Why Prefer Open source

Like to quote form favorite business journalist Dana Blankenhorn

Preference for open source is based on a simple, easy to understand premise.An open source code base is your asset. A proprietary code base is someone else’s asset. Just so long as you understand what “your” and “someone else’s” mean.

Now it’s true that an open source asset is shared. But that’s why GPL code may be the best open source asset to have, if you’re not a software company. Everyone who has GPL code has an obligation to share their improvements. Other people are busy, right now, increasing the value of your GPL assets.

This calculation is true for businesses as well as governments. You don’t need a mandate, assuming you can sell the idea behind a preference to your staff. (Thanks to Matt Asay for his excellent essay on this subject.)

This is something managers in all kinds of enterprises — public, private, and philanthropic — often fail to do. There is a tendency everywhere to mandate. Business managers pass orders down the line without giving much thought to its impact on the people below them. It’s easier than selling.

Vendors take advantage of this to sell a preference for closed source to their customers. Employees are defending their jobs, and futures, by defending the vendor’s interests. Change vendors, even to open source, and your skills with Microsoft or Oracle code can seem worthless, your job may be at risk.

So there is a lot business can learn from the problems governments have in trying to mandate open source. If a Fortunate 500 company dumps Windows for Linux it can face the same resistance.

This can be a hard lesson for top management to learn. You advertise for technical help. You state the specific programs you want people to know. These skills are their assets, and if you make vendor changes — you will always make vendor changes — employees see their assets destroyed.

My dear wife of some decades talks about this all the time, in relation to her work. Her employers get new software and now only want experts in that stuff. The old people are vulnerable.

But people can learn, and people will learn if you give them the chance. The same minds that learned assembler can learn Java. The same minds that learned Oracle can learn mySQL.

Management attitudes are what need to change. Stop thinking of programmers as mere skill sets. They’re trained minds and willing hearts. Most are anxious to take on new skills. Give them a chance. Sell them, don’t just issue them orders.

That’s why preferences are better than mandates. Preferences begin a sales process, they give people a chance to learn new skills. Mandates are always a threat, or at least they are perceived as threatening.

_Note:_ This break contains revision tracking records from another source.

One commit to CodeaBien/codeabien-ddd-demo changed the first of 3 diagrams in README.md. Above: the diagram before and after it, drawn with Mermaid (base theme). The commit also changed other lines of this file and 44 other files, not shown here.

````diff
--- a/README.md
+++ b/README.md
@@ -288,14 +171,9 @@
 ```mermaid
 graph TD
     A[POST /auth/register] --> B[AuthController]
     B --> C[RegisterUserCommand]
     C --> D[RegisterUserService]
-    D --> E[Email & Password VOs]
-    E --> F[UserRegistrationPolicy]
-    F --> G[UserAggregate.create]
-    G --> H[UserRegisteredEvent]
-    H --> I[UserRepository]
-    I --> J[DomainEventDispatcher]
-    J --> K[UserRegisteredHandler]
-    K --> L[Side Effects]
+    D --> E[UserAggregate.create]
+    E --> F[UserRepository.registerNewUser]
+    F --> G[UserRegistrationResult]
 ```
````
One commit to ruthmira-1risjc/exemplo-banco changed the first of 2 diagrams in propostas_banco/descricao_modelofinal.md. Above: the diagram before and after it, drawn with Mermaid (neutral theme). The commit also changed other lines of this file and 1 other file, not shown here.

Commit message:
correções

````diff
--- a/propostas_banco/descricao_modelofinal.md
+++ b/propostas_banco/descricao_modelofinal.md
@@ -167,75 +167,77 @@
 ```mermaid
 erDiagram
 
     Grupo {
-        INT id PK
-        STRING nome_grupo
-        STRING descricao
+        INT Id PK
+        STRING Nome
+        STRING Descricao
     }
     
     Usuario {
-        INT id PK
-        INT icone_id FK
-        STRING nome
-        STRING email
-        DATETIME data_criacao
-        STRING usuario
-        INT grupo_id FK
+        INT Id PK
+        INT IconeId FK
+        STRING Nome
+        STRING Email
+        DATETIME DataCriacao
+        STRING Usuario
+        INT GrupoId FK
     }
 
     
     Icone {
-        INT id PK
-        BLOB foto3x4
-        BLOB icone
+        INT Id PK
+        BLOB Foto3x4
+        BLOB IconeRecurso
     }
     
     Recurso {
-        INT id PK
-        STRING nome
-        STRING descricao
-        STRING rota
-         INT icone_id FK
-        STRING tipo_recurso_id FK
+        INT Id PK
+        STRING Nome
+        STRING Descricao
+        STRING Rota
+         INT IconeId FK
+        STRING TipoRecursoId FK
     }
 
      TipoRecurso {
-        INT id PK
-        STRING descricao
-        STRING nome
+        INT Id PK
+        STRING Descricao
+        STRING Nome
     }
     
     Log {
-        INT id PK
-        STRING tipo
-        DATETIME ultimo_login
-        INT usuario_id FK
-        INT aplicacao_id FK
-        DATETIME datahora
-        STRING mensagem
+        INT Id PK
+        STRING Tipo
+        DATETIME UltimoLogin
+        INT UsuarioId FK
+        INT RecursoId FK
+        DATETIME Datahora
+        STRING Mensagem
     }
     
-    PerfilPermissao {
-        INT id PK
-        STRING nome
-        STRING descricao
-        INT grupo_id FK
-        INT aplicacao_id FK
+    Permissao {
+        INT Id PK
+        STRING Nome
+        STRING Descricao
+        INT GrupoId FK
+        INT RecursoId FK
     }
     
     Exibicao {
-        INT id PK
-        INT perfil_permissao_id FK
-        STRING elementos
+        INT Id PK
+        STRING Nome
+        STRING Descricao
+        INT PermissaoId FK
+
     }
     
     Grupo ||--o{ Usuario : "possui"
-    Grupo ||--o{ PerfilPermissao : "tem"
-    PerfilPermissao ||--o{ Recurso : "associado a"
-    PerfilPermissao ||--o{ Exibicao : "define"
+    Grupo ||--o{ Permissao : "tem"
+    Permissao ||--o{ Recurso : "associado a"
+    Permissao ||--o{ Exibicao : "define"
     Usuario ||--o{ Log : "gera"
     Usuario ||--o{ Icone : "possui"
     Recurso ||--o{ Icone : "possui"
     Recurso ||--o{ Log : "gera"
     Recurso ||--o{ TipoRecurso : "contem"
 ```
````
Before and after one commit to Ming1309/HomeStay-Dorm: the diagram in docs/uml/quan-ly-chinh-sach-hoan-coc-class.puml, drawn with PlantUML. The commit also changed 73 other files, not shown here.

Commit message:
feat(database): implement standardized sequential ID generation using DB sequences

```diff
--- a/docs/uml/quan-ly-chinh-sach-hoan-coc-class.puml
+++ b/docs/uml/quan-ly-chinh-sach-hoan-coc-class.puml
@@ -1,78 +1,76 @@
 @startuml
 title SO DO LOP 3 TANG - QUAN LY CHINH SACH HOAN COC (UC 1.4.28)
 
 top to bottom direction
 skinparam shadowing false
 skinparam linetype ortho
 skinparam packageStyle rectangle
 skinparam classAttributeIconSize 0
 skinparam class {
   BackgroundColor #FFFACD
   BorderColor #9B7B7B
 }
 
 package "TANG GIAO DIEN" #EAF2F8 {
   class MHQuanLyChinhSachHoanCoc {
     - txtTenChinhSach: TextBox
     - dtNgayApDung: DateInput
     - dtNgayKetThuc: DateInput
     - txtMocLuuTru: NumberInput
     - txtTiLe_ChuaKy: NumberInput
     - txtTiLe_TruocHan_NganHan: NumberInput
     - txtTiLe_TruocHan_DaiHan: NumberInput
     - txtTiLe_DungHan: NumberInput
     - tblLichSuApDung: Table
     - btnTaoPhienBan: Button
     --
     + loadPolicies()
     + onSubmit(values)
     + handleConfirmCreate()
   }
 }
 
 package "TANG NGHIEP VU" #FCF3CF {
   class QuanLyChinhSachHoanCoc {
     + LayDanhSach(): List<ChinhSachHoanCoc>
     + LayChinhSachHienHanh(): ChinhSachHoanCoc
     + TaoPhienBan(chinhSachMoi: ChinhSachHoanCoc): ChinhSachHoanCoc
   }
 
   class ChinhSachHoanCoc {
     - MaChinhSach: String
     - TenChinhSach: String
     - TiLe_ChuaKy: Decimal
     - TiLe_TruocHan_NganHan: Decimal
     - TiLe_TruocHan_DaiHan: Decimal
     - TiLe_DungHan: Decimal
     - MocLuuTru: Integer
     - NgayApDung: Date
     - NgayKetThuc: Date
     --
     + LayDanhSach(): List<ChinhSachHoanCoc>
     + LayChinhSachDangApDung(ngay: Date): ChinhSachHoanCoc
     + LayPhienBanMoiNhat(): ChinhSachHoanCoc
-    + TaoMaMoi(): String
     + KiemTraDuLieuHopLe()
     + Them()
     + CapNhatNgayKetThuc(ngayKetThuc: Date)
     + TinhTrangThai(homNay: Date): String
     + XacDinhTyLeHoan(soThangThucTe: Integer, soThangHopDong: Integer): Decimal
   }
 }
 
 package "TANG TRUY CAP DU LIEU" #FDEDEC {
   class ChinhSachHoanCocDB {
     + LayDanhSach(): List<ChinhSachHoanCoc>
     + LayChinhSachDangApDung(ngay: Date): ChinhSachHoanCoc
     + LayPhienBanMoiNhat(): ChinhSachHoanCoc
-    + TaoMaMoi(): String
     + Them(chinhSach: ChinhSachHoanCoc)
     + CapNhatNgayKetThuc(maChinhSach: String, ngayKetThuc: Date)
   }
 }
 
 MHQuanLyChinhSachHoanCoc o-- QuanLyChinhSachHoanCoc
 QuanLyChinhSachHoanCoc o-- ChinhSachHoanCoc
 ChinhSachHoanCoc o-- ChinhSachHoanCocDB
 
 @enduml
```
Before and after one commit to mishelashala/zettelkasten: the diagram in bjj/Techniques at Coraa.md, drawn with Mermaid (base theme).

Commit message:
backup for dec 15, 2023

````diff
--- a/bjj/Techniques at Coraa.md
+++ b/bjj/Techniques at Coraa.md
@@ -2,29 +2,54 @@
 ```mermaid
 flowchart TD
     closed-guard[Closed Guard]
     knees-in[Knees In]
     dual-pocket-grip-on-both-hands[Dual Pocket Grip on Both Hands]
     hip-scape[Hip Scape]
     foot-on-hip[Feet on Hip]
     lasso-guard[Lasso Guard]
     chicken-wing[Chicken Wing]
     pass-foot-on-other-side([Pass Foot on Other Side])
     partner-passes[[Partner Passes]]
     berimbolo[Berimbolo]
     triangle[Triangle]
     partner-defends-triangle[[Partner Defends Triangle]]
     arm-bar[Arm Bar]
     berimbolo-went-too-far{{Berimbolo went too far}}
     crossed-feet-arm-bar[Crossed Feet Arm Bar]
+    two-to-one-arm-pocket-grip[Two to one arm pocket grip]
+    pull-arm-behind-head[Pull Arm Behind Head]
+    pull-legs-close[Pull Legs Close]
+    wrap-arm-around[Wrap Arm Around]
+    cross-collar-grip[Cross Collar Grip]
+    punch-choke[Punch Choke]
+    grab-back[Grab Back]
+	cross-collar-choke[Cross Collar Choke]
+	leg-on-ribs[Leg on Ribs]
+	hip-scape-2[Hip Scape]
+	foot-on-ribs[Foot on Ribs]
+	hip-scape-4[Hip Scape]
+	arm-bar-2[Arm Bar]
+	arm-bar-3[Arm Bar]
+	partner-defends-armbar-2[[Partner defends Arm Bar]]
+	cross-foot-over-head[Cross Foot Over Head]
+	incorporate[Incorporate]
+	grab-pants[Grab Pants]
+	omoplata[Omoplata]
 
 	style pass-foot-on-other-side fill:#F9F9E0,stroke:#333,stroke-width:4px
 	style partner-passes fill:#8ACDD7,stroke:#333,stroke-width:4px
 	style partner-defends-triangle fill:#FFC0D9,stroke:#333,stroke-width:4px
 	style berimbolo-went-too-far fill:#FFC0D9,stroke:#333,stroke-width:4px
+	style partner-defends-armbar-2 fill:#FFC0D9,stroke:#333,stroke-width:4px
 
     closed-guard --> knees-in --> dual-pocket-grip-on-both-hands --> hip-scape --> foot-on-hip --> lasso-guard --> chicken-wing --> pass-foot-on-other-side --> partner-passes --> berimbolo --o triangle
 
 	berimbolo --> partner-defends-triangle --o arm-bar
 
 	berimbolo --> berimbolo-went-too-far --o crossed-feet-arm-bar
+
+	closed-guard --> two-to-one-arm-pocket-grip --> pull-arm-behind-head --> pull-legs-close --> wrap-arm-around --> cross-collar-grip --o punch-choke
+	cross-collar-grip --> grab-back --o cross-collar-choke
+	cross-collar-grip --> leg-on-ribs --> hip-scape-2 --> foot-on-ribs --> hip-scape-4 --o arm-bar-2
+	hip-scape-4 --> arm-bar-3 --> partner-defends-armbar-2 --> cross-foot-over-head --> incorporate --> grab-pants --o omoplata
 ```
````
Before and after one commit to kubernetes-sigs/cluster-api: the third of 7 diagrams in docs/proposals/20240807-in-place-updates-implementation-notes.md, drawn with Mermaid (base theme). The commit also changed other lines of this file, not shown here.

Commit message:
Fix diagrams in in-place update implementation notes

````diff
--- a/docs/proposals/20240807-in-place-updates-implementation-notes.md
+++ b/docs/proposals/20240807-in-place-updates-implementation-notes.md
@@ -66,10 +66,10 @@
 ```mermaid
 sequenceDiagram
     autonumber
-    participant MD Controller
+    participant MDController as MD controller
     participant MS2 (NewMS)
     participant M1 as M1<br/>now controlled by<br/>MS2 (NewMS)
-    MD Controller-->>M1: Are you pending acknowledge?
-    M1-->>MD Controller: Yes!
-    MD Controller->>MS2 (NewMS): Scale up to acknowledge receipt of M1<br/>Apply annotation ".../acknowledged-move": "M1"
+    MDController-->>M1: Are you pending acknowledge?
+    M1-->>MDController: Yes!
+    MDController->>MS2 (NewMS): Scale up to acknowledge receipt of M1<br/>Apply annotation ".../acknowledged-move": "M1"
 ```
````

Business and government aren’t really so different. Managing is managing, coding is coding. Treat people as they deserve to be treated and most will come good. Treat them as cogs in your machine and the friction will grind that machine down.

Sourece: ZDNET